Task goal >> Gather every line from the entries below that includes "minutes".

Supplied entries >>
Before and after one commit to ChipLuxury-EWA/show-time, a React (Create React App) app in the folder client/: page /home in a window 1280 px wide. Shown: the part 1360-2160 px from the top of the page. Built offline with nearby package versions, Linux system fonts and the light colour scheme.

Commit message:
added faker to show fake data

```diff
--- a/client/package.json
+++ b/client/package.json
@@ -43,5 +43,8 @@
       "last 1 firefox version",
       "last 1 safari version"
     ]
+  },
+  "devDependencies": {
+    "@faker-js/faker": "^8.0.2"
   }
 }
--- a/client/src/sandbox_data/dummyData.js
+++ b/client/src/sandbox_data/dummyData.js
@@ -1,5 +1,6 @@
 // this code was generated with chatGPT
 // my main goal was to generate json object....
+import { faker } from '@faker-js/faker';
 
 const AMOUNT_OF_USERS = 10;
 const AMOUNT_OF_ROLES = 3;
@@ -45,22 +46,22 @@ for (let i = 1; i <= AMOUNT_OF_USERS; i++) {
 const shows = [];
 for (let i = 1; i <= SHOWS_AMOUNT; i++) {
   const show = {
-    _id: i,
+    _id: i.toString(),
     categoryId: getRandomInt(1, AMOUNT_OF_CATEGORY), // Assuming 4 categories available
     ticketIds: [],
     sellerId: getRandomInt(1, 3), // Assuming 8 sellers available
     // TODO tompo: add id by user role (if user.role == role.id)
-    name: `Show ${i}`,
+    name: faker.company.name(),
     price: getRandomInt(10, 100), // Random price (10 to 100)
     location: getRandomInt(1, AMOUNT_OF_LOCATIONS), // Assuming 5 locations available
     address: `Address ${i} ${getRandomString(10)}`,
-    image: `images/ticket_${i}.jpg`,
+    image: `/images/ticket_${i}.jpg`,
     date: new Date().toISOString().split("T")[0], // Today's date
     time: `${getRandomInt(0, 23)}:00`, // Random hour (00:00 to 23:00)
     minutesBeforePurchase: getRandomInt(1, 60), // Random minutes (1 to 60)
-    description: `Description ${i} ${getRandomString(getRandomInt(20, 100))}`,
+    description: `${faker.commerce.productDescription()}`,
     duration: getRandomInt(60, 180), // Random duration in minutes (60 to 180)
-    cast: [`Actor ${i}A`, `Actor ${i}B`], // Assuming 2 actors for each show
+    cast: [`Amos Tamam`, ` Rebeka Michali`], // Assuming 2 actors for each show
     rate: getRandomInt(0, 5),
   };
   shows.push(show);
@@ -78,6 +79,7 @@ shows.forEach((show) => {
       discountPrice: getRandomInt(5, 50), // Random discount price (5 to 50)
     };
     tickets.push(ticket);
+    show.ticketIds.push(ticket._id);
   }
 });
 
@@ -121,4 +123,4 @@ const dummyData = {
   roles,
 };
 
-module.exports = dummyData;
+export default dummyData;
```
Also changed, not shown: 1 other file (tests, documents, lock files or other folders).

Task answer >>
     minutesBeforePurchase: getRandomInt(1, 60), // Random minutes (1 to 60)
     duration: getRandomInt(60, 180), // Random duration in minutes (60 to 180)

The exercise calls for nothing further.